[[ Extracted entries open ]]

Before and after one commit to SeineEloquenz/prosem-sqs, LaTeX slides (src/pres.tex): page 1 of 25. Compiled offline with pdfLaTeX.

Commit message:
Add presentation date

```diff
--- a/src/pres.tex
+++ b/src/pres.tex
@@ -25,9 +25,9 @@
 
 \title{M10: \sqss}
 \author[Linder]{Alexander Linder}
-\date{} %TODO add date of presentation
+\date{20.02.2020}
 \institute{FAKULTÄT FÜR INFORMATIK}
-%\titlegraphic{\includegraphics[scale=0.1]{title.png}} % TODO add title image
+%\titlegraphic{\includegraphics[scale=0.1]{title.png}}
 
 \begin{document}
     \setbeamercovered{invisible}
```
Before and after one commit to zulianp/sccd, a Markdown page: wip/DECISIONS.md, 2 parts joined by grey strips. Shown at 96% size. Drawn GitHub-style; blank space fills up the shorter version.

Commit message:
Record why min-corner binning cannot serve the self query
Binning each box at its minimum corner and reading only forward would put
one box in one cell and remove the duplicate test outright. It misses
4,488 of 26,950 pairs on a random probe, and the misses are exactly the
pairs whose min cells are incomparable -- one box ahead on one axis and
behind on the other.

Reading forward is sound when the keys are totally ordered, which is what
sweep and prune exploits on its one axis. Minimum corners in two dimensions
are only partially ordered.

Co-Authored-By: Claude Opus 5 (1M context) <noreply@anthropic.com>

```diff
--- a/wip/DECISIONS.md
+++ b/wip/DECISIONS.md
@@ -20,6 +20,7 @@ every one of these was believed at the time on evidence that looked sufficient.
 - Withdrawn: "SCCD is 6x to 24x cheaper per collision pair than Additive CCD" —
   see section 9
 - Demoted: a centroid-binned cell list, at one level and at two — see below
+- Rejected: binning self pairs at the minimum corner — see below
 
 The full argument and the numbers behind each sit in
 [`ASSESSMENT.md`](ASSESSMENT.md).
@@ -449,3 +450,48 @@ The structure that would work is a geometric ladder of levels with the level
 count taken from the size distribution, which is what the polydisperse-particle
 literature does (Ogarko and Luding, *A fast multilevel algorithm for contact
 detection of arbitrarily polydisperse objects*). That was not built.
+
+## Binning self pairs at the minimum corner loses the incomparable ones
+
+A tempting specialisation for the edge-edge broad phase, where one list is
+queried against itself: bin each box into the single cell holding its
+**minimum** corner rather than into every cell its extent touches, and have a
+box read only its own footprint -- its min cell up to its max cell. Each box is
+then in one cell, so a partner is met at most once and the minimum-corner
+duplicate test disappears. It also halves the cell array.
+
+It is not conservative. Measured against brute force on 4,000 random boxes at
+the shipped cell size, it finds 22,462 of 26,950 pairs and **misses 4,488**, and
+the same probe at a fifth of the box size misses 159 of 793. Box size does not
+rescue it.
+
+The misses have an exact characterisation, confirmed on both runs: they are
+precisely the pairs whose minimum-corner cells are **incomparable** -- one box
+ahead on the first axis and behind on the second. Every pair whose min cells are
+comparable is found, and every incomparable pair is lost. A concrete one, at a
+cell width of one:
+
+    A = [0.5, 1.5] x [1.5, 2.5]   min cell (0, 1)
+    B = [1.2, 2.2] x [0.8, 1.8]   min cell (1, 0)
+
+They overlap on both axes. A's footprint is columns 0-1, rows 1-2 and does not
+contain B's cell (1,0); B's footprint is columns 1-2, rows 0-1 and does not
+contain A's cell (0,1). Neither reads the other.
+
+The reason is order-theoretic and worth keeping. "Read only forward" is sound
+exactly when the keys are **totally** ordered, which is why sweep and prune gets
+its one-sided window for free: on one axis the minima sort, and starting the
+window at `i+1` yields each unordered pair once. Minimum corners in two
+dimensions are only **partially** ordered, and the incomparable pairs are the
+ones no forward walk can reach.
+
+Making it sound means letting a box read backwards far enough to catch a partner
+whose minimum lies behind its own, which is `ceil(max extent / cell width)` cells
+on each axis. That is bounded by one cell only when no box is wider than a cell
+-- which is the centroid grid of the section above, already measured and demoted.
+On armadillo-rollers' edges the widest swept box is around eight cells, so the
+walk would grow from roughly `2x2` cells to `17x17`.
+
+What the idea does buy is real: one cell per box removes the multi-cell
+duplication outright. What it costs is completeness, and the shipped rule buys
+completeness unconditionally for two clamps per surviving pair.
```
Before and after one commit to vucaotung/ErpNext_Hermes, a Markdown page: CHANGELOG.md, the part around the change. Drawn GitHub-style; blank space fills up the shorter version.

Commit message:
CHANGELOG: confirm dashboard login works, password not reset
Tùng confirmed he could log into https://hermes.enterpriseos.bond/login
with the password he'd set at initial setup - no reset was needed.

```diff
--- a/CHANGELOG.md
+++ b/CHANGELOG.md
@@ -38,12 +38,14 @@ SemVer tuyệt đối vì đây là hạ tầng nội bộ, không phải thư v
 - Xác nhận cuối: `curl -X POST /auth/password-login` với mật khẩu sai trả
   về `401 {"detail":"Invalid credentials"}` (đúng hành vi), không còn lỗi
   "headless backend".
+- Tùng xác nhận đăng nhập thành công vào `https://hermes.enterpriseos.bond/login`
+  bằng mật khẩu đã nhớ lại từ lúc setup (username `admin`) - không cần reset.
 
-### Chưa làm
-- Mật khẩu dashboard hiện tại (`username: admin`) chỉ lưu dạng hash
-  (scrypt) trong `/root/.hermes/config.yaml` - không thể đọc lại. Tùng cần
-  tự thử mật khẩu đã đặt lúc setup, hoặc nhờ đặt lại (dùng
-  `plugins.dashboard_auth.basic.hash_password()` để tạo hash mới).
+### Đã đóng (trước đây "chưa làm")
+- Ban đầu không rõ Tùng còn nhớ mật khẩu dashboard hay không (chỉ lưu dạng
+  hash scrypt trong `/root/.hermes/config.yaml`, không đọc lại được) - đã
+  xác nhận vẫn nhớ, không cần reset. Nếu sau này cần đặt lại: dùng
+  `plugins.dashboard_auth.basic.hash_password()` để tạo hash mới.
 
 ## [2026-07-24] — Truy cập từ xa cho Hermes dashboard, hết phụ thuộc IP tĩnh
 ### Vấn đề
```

[[ Extracted entries closed ]]

Say every entry again, exactly as it reads.

__Solution__
Before and after one commit to SeineEloquenz/prosem-sqs, LaTeX slides (src/pres.tex): page 1 of 25. Compiled offline with pdfLaTeX.

Commit message:
Add presentation date

```diff
--- a/src/pres.tex
+++ b/src/pres.tex
@@ -25,9 +25,9 @@
 
 \title{M10: \sqss}
 \author[Linder]{Alexander Linder}
-\date{} %TODO add date of presentation
+\date{20.02.2020}
 \institute{FAKULTÄT FÜR INFORMATIK}
-%\titlegraphic{\includegraphics[scale=0.1]{title.png}} % TODO add title image
+%\titlegraphic{\includegraphics[scale=0.1]{title.png}}
 
 \begin{document}
     \setbeamercovered{invisible}
```
Before and after one commit to zulianp/sccd, a Markdown page: wip/DECISIONS.md, 2 parts joined by grey strips. Shown at 96% size. Drawn GitHub-style; blank space fills up the shorter version.

Commit message:
Record why min-corner binning cannot serve the self query
Binning each box at its minimum corner and reading only forward would put
one box in one cell and remove the duplicate test outright. It misses
4,488 of 26,950 pairs on a random probe, and the misses are exactly the
pairs whose min cells are incomparable -- one box ahead on one axis and
behind on the other.

Reading forward is sound when the keys are totally ordered, which is what
sweep and prune exploits on its one axis. Minimum corners in two dimensions
are only partially ordered.

Co-Authored-By: Claude Opus 5 (1M context) <noreply@anthropic.com>

```diff
--- a/wip/DECISIONS.md
+++ b/wip/DECISIONS.md
@@ -20,6 +20,7 @@ every one of these was believed at the time on evidence that looked sufficient.
 - Withdrawn: "SCCD is 6x to 24x cheaper per collision pair than Additive CCD" —
   see section 9
 - Demoted: a centroid-binned cell list, at one level and at two — see below
+- Rejected: binning self pairs at the minimum corner — see below
 
 The full argument and the numbers behind each sit in
 [`ASSESSMENT.md`](ASSESSMENT.md).
@@ -449,3 +450,48 @@ The structure that would work is a geometric ladder of levels with the level
 count taken from the size distribution, which is what the polydisperse-particle
 literature does (Ogarko and Luding, *A fast multilevel algorithm for contact
 detection of arbitrarily polydisperse objects*). That was not built.
+
+## Binning self pairs at the minimum corner loses the incomparable ones
+
+A tempting specialisation for the edge-edge broad phase, where one list is
+queried against itself: bin each box into the single cell holding its
+**minimum** corner rather than into every cell its extent touches, and have a
+box read only its own footprint -- its min cell up to its max cell. Each box is
+then in one cell, so a partner is met at most once and the minimum-corner
+duplicate test disappears. It also halves the cell array.
+
+It is not conservative. Measured against brute force on 4,000 random boxes at
+the shipped cell size, it finds 22,462 of 26,950 pairs and **misses 4,488**, and
+the same probe at a fifth of the box size misses 159 of 793. Box size does not
+rescue it.
+
+The misses have an exact characterisation, confirmed on both runs: they are
+precisely the pairs whose minimum-corner cells are **incomparable** -- one box
+ahead on the first axis and behind on the second. Every pair whose min cells are
+comparable is found, and every incomparable pair is lost. A concrete one, at a
+cell width of one:
+
+    A = [0.5, 1.5] x [1.5, 2.5]   min cell (0, 1)
+    B = [1.2, 2.2] x [0.8, 1.8]   min cell (1, 0)
+
+They overlap on both axes. A's footprint is columns 0-1, rows 1-2 and does not
+contain B's cell (1,0); B's footprint is columns 1-2, rows 0-1 and does not
+contain A's cell (0,1). Neither reads the other.
+
+The reason is order-theoretic and worth keeping. "Read only forward" is sound
+exactly when the keys are **totally** ordered, which is why sweep and prune gets
+its one-sided window for free: on one axis the minima sort, and starting the
+window at `i+1` yields each unordered pair once. Minimum corners in two
+dimensions are only **partially** ordered, and the incomparable pairs are the
+ones no forward walk can reach.
+
+Making it sound means letting a box read backwards far enough to catch a partner
+whose minimum lies behind its own, which is `ceil(max extent / cell width)` cells
+on each axis. That is bounded by one cell only when no box is wider than a cell
+-- which is the centroid grid of the section above, already measured and demoted.
+On armadillo-rollers' edges the widest swept box is around eight cells, so the
+walk would grow from roughly `2x2` cells to `17x17`.
+
+What the idea does buy is real: one cell per box removes the multi-cell
+duplication outright. What it costs is completeness, and the shipped rule buys
+completeness unconditionally for two clamps per surviving pair.
```
Before and after one commit to vucaotung/ErpNext_Hermes, a Markdown page: CHANGELOG.md, the part around the change. Drawn GitHub-style; blank space fills up the shorter version.

Commit message:
CHANGELOG: confirm dashboard login works, password not reset
Tùng confirmed he could log into https://hermes.enterpriseos.bond/login
with the password he'd set at initial setup - no reset was needed.

```diff
--- a/CHANGELOG.md
+++ b/CHANGELOG.md
@@ -38,12 +38,14 @@ SemVer tuyệt đối vì đây là hạ tầng nội bộ, không phải thư v
 - Xác nhận cuối: `curl -X POST /auth/password-login` với mật khẩu sai trả
   về `401 {"detail":"Invalid credentials"}` (đúng hành vi), không còn lỗi
   "headless backend".
+- Tùng xác nhận đăng nhập thành công vào `https://hermes.enterpriseos.bond/login`
+  bằng mật khẩu đã nhớ lại từ lúc setup (username `admin`) - không cần reset.
 
-### Chưa làm
-- Mật khẩu dashboard hiện tại (`username: admin`) chỉ lưu dạng hash
-  (scrypt) trong `/root/.hermes/config.yaml` - không thể đọc lại. Tùng cần
-  tự thử mật khẩu đã đặt lúc setup, hoặc nhờ đặt lại (dùng
-  `plugins.dashboard_auth.basic.hash_password()` để tạo hash mới).
+### Đã đóng (trước đây "chưa làm")
+- Ban đầu không rõ Tùng còn nhớ mật khẩu dashboard hay không (chỉ lưu dạng
+  hash scrypt trong `/root/.hermes/config.yaml`, không đọc lại được) - đã
+  xác nhận vẫn nhớ, không cần reset. Nếu sau này cần đặt lại: dùng
+  `plugins.dashboard_auth.basic.hash_password()` để tạo hash mới.
 
 ## [2026-07-24] — Truy cập từ xa cho Hermes dashboard, hết phụ thuộc IP tĩnh
 ### Vấn đề
```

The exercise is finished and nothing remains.